Also you can just solve everything with magic.

As for my own entry, I'm personally a huge fan of The Expanse and after reading the Tabletop RPG I think it makes for a fantastic RPG setting, ...

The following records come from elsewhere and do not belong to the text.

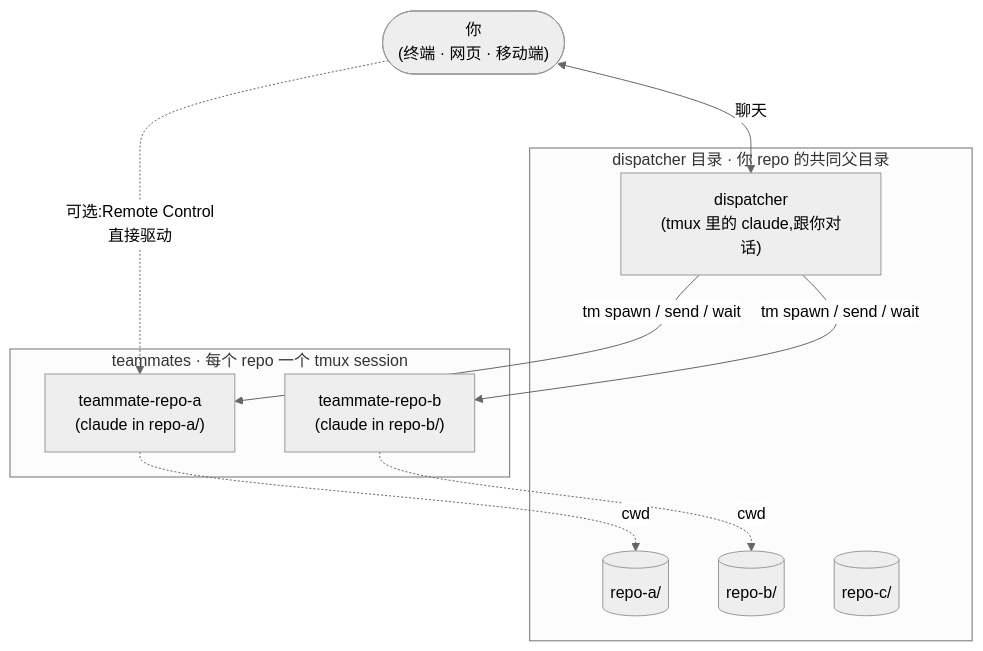
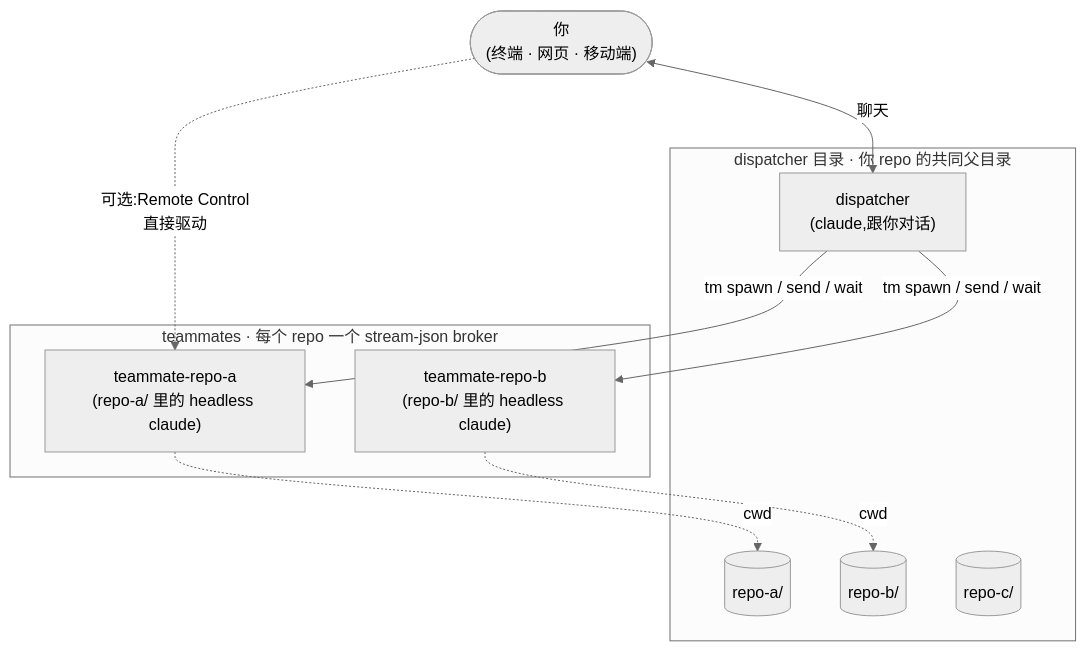
The diagram in README.zh-CN.md (excitedjs/claudemux), drawn with Mermaid (neutral theme) before and after one commit. The commit also changed other lines of this file and 9 other files, not shown here.

````diff
--- a/README.zh-CN.md
+++ b/README.zh-CN.md
@@ -12,23 +12,23 @@
 ```mermaid
 flowchart TB
     user(["你<br/>(终端 · 网页 · 移动端)"])
 
     subgraph dispatcher_dir["dispatcher 目录 · 你 repo 的共同父目录"]
-        dispatcher["dispatcher<br/>(tmux 里的 claude,跟你对话)"]
+        dispatcher["dispatcher<br/>(claude,跟你对话)"]
         repoA[("repo-a/")]
         repoB[("repo-b/")]
         repoC[("repo-c/")]
     end
 
-    subgraph teammates["teammates · 每个 repo 一个 tmux session"]
-        tA["teammate-repo-a<br/>(claude in repo-a/)"]
-        tB["teammate-repo-b<br/>(claude in repo-b/)"]
+    subgraph teammates["teammates · 每个 repo 一个 stream-json broker"]
+        tA["teammate-repo-a<br/>(repo-a/ 里的 headless claude)"]
+        tB["teammate-repo-b<br/>(repo-b/ 里的 headless claude)"]
     end
 
     user <-->|聊天| dispatcher
     user -.->|可选:Remote Control<br/>直接驱动| tA
     dispatcher -->|tm spawn / send / wait| tA
     dispatcher -->|tm spawn / send / wait| tB
     tA -.cwd.-> repoA
     tB -.cwd.-> repoB
 ```
````
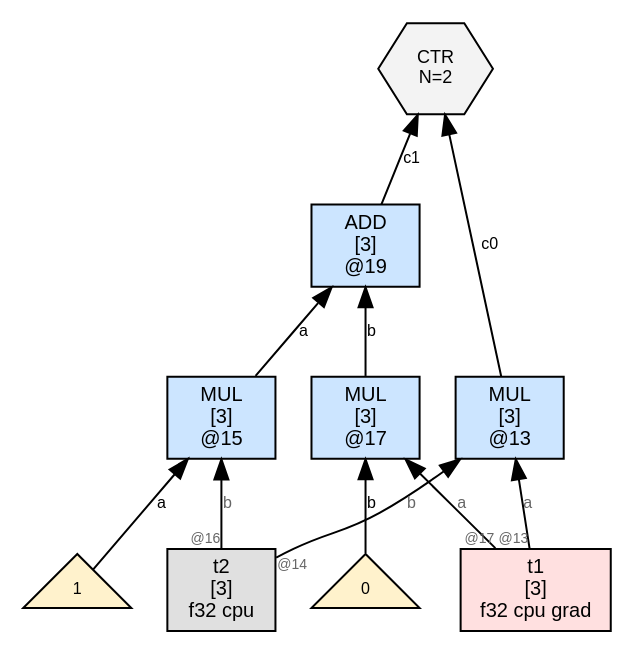
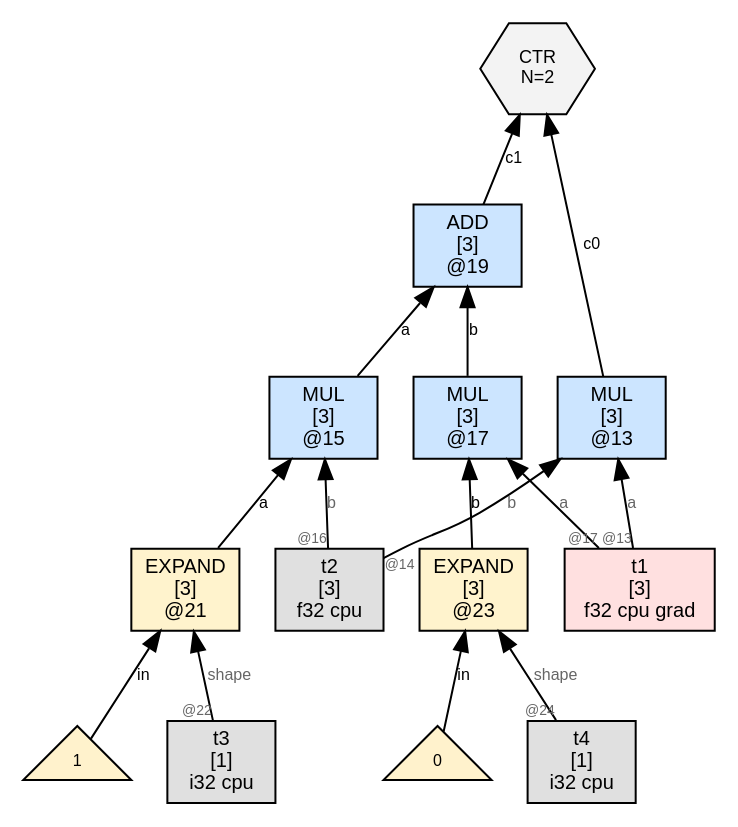
The diagram in wl/examples/thvm_graphs/grad_rules/mul/thvm_1_post_reduce.dot (sw1sh/TinyHVM), drawn with Graphviz before and after one commit. The commit also changed 2087 other files, not shown here.

First line of the commit message:
grad: TEN matcher emits EXPAND(NUM, shape) for Jacobian leaves

```diff
--- a/wl/examples/thvm_graphs/grad_rules/mul/thvm_1_post_reduce.dot
+++ b/wl/examples/thvm_graphs/grad_rules/mul/thvm_1_post_reduce.dot
@@ -1,25 +1,33 @@
 digraph G {
   rankdir=BT;
   node [fontname="Helvetica", fontsize=10, style=filled, shape=box, margin="0.1,0.05"];
   edge [fontsize=8, fontname="Helvetica"];
 
   n19 [label="ADD\n[3]\n@19", shape=box, fillcolor="#cce5ff"];
   n15 -> n19 [label="a"];
   n17 -> n19 [label="b"];
   n13 [label="MUL\n[3]\n@13", shape=box, fillcolor="#cce5ff"];
   t1 [label="t1\n[3]\nf32 cpu grad",shape=box,fillcolor="#ffe0e0"];
   t1 -> n13 [label="a",taillabel="@13",labelfontsize=7,fontcolor="#666666"];
   t2 [label="t2\n[3]\nf32 cpu",shape=box,fillcolor="#e0e0e0"];
   t2 -> n13 [label="b",taillabel="@14",labelfontsize=7,fontcolor="#666666"];
   ctr6 [label="CTR\nN=2", shape=hexagon, fillcolor="#f3f3f3", fontsize=9];
   n13 -> ctr6 [label="c0"];
   n19 -> ctr6 [label="c1"];
+  n21 [label="EXPAND\n[3]\n@21", shape=box, fillcolor="#fff3cd"];
+  num21_0 [label="1",shape=triangle,fillcolor="#fff2cc",fontsize=8];
+  num21_0 -> n21 [label="in"];
+  t3 [label="t3\n[1]\ni32 cpu",shape=box,fillcolor="#e0e0e0"];
+  t3 -> n21 [label="shape",taillabel="@22",labelfontsize=7,fontcolor="#666666"];
+  n23 [label="EXPAND\n[3]\n@23", shape=box, fillcolor="#fff3cd"];
+  num23_0 [label="0",shape=triangle,fillcolor="#fff2cc",fontsize=8];
+  num23_0 -> n23 [label="in"];
+  t4 [label="t4\n[1]\ni32 cpu",shape=box,fillcolor="#e0e0e0"];
+  t4 -> n23 [label="shape",taillabel="@24",labelfontsize=7,fontcolor="#666666"];
   n15 [label="MUL\n[3]\n@15", shape=box, fillcolor="#cce5ff"];
-  num15_0 [label="1",shape=triangle,fillcolor="#fff2cc",fontsize=8];
-  num15_0 -> n15 [label="a"];
+  n21 -> n15 [label="a"];
   t2 -> n15 [label="b",taillabel="@16",labelfontsize=7,fontcolor="#666666"];
   n17 [label="MUL\n[3]\n@17", shape=box, fillcolor="#cce5ff"];
   t1 -> n17 [label="a",taillabel="@17",labelfontsize=7,fontcolor="#666666"];
-  num17_1 [label="0",shape=triangle,fillcolor="#fff2cc",fontsize=8];
-  num17_1 -> n17 [label="b"];
+  n23 -> n17 [label="b"];
 }
```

As far as I know, The Expanse is based on an actual GURPS game and setting ... so it definitely fits an RPG. :)
 

Kae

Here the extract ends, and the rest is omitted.